by Ian Begley

A HOMELESSNESS activist group have expressed their anger at the gates recently installed outside Dunnes Stores on Grafton Street, which they believe is to prevent homeless people from sleeping there. .
Cairdeas Homeless Action Group, along with a similar body, regularly uses the space outside the premises so they can operate soup kitchens during the evenings.
Cairdeas also offer hot food, tents, bedding and warm clothes to the homeless people across the capital throughout the year.
Lindi Cahill, Cairdeas’s founder, said that the space outside Dunnes Stores is ideal for them as it is large enough to fit in extra tables to cope with growing demand, while allowing volunteers to keep their equipment secure.
She added that following the erection of the gates, they are unable to continue their work there.
In a statement on Facebook, the group said: “These people [the homeless] are the most vulnerable in our society and already are struggling to cope on a day to day basis. If our services are removed they are left with nothing.
“Two soup kitchens operate out of there.
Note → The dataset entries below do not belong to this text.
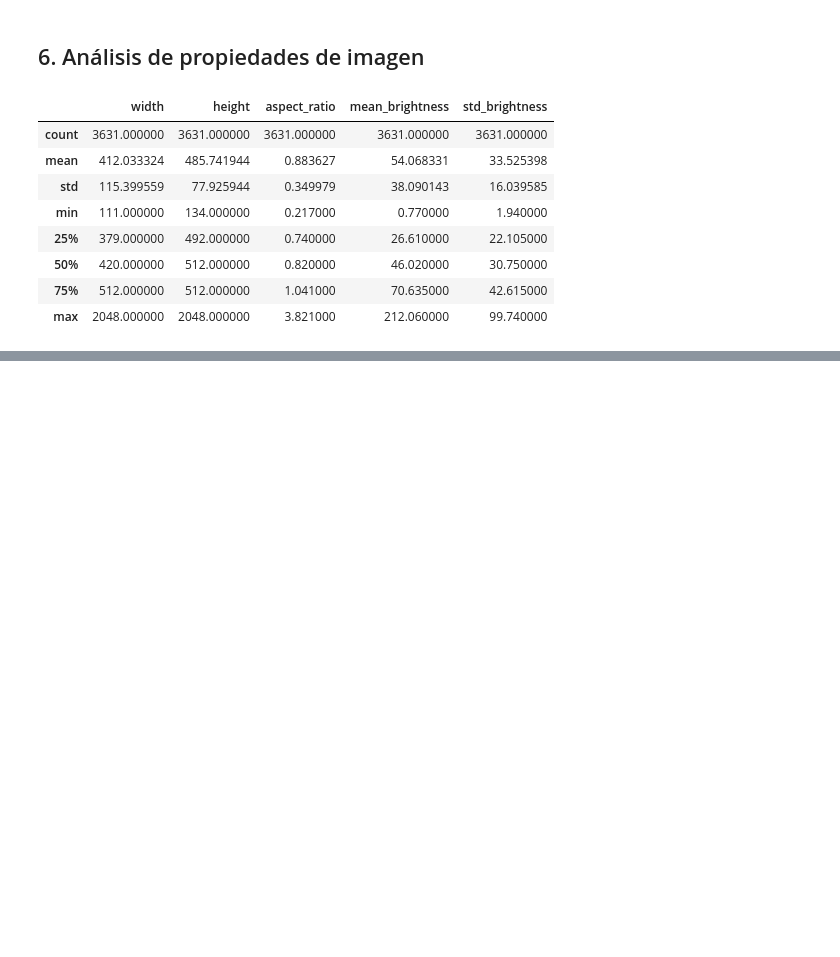
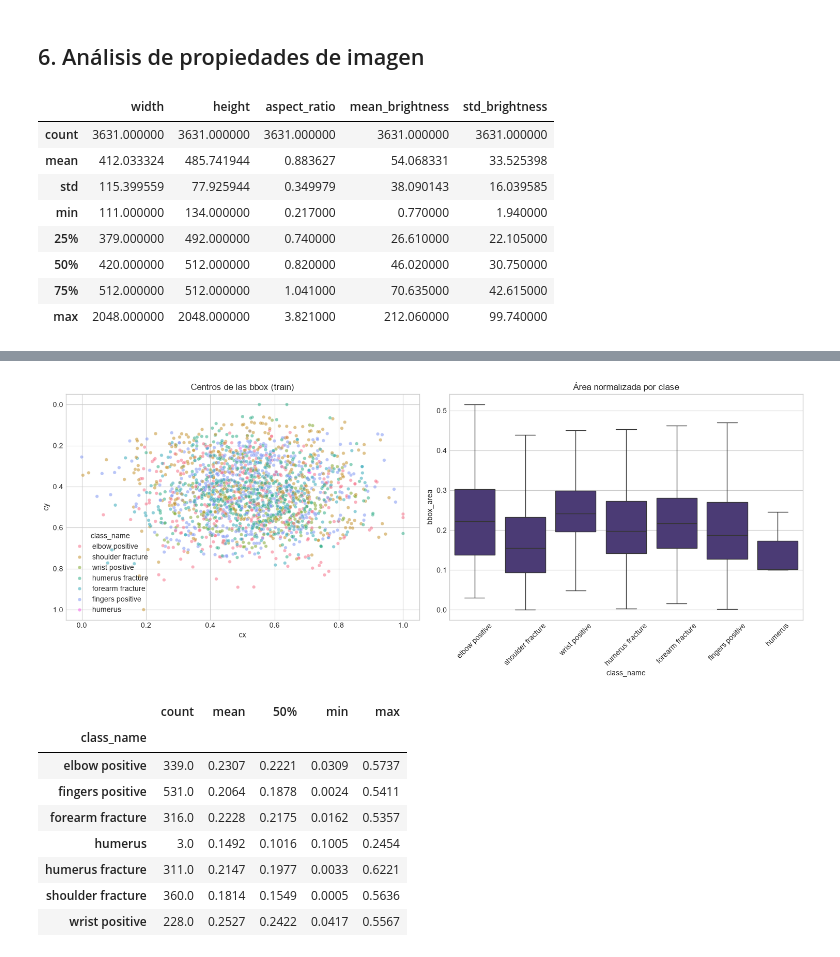
Before and after one commit to leandroabritez/VPCII_TP_CEIA, a Jupyter notebook: notebooks/01_EDA.ipynb, the cells around one changed output, grey strips where cells are left out. Drawn from its saved outputs; the diff is of its cells as text; code cells hidden in the pictures; blank space fills up the shorter version.

```diff
--- a/notebooks/01_EDA.ipynb
+++ b/notebooks/01_EDA.ipynb
@@ -310,0 +372,18 @@ display(img_stats.describe())
+# %%
+train_boxes = dfs['train'].copy(); train_boxes['bbox_area'] = train_boxes['bbox_w'] * train_boxes['bbox_h']
+fig, axes = plt.subplots(1, 2, figsize=(15, 6))
+sns.scatterplot(data=train_boxes, x='cx', y='cy', hue='class_name', alpha=.55, s=22, ax=axes[0]); axes[0].invert_yaxis(); axes[0].set_title('Centros de las bbox (train)')
+sns.boxplot(data=train_boxes, x='class_name', y='bbox_area', ax=axes[1], showfliers=False); axes[1].set_title('Área normalizada por clase'); axes[1].tick_params(axis='x', rotation=45)
+plt.tight_layout(); plt.savefig('../results/01_bbox_position_area_by_class.png', dpi=150, bbox_inches='tight'); plt.show()
+display(train_boxes.groupby('class_name')['bbox_area'].describe()[['count', 'mean', '50%', 'min', 'max']].round(4))
+# %% [output]
+[figure, added]
+|  | count | mean | 50% | min | max |
+| class_name |  |  |  |  |  |
+| elbow positive | 339.0 | 0.2307 | 0.2221 | 0.0309 | 0.5737 |
+| fingers positive | 531.0 | 0.2064 | 0.1878 | 0.0024 | 0.5411 |
+| forearm fracture | 316.0 | 0.2228 | 0.2175 | 0.0162 | 0.5357 |
+| humerus | 3.0 | 0.1492 | 0.1016 | 0.1005 | 0.2454 |
+| humerus fracture | 311.0 | 0.2147 | 0.1977 | 0.0033 | 0.6221 |
+| shoulder fracture | 360.0 | 0.1814 | 0.1549 | 0.0005 | 0.5636 |
+| wrist positive | 228.0 | 0.2527 | 0.2422 | 0.0417 | 0.5567 |
```
Also changed, not shown: parts of 13 cells of this notebook, 5 other files.
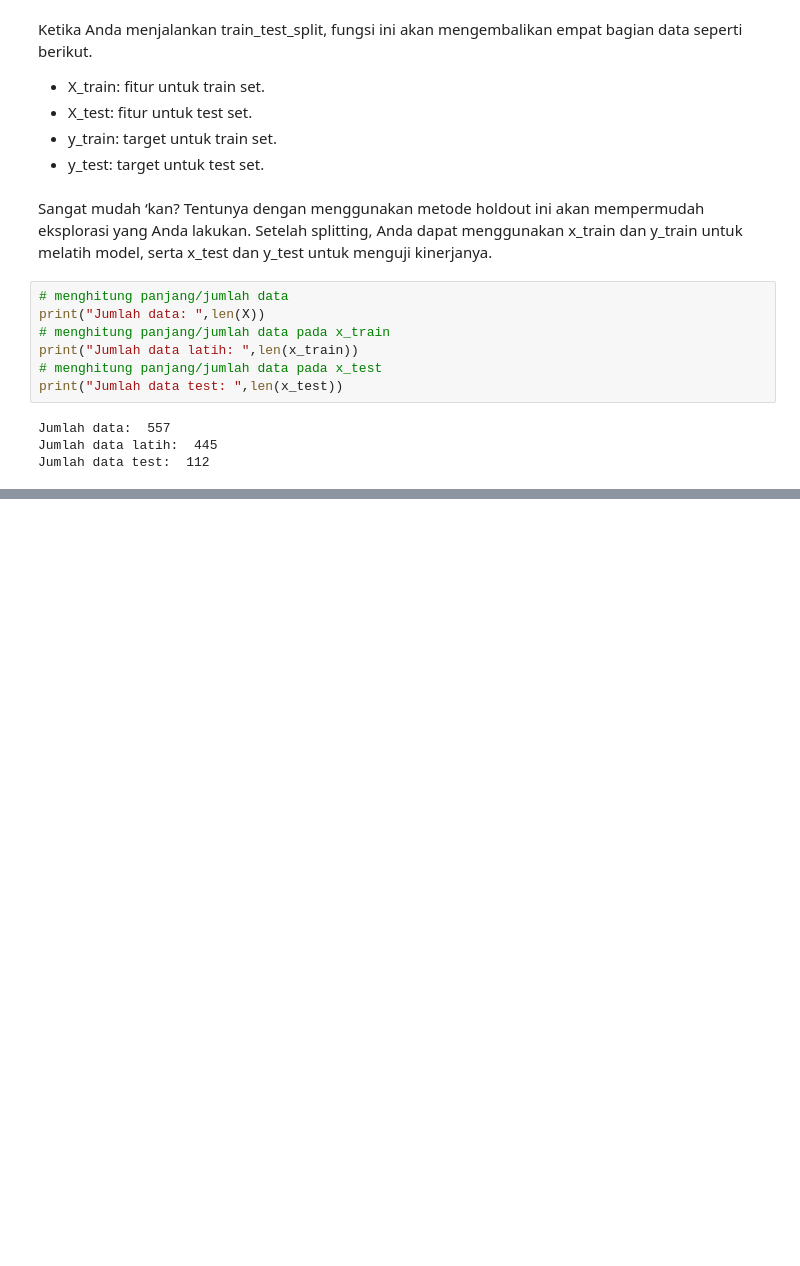
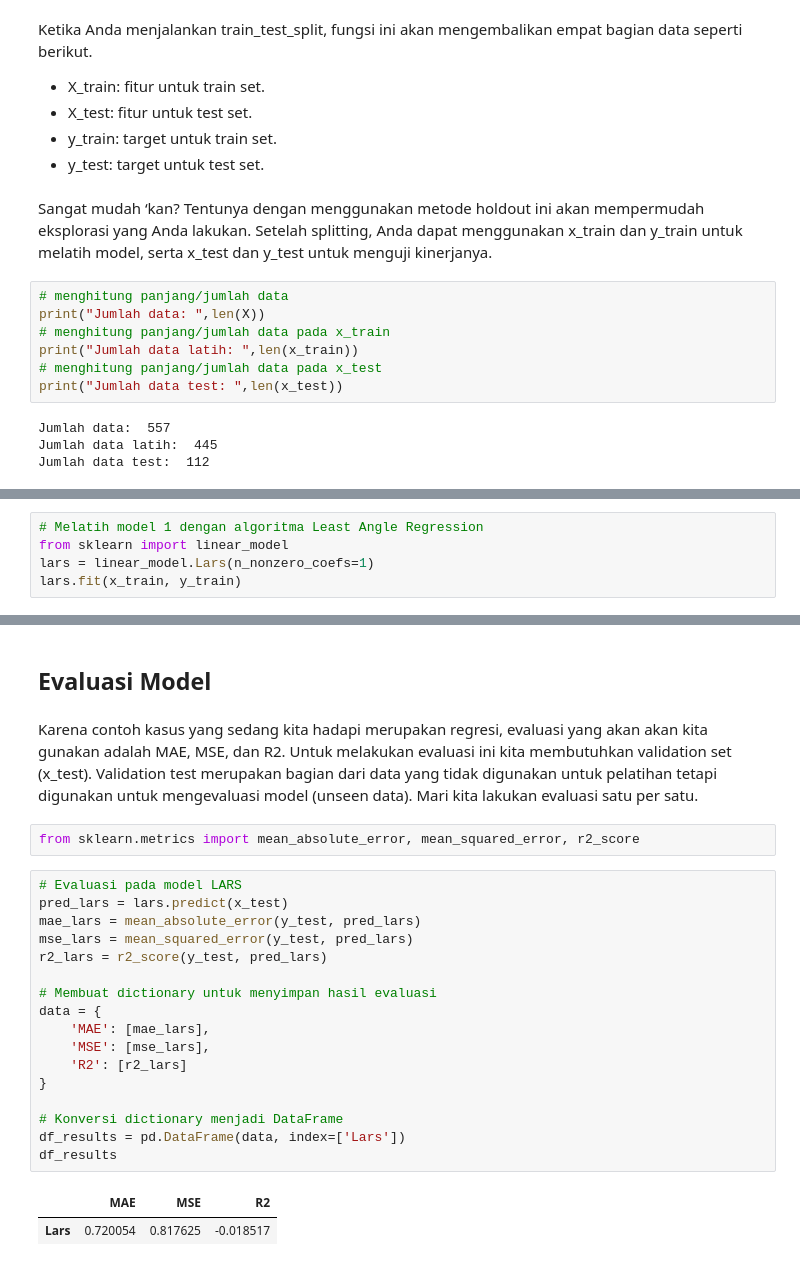
Before and after one commit to batrianugrah/prediksi_nilai, a Jupyter notebook: cr_model.ipynb, the cells around one changed output, grey strips where cells are left out. Saved outputs shown, nothing was run; the diff lists cells and outputs as text; blank space fills up the shorter version.

```diff
--- a/cr_model.ipynb
+++ b/cr_model.ipynb
@@ -649,0 +656,5 @@ Jumlah data test:  112
+# %%
+# Melatih model 1 dengan algoritma Least Angle Regression
+from sklearn import linear_model
+lars = linear_model.Lars(n_nonzero_coefs=1)
+lars.fit(x_train, y_train)
@@ -649,0 +677,26 @@ Jumlah data test:  112
+# %% [markdown]
+## Evaluasi Model
+# %% [markdown]
+Karena contoh kasus yang sedang kita hadapi merupakan regresi, evaluasi yang akan akan kita gunakan adalah MAE, MSE, dan R2. Untuk melakukan evaluasi ini kita membutuhkan validation set (x_test). Validation test merupakan bagian dari data yang tidak digunakan untuk pelatihan tetapi digunakan untuk mengevaluasi model (unseen data). Mari kita lakukan evaluasi satu per satu.
+# %%
+from sklearn.metrics import mean_absolute_error, mean_squared_error, r2_score
+# %%
+# Evaluasi pada model LARS
+pred_lars = lars.predict(x_test)
+mae_lars = mean_absolute_error(y_test, pred_lars)
+mse_lars = mean_squared_error(y_test, pred_lars)
+r2_lars = r2_score(y_test, pred_lars)
+
+# Membuat dictionary untuk menyimpan hasil evaluasi
+data = {
+    'MAE': [mae_lars],
+    'MSE': [mse_lars],
+    'R2': [r2_lars]
+}
+
+# Konversi dictionary menjadi DataFrame
+df_results = pd.DataFrame(data, index=['Lars'])
+df_results
+# %% [output]
+|  | MAE | MSE | R2 |
+| Lars | 0.720054 | 0.817625 | -0.018517 |
```
Also changed, not shown: parts of 25 cells of this notebook, 5 other files.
One being ourselves and another being [a] mobile homeless run.
“We had no forewarning or courtesy call to explain what was happening, and the reasons why.”
In response, Cairdeas staged a protest outside the Grafton Street premises last Friday night, vowing to “stand together and show them they have a fight on their hands”.
Although the group received some positive feedback online, others stood by Dunnes Stores’s move to erect the gates outside their premises.
On social media, one person said: “It’s a shop doorway not a shelter. It’s very unpleasant when staff have to come in and open up the shop and move people on … why is it a crime to protect your property?”
Another wrote: “People make their living from working there and homeless people sleeping in the doorway will put people off going in, which affects the business and the people working there.”
The Gazette contacted Dunnes Stores about the addition of the gates, and their possible impact on soup kitchen services operating from outside the premises.
The company had no comment to make by the time of going to print.

Related Articles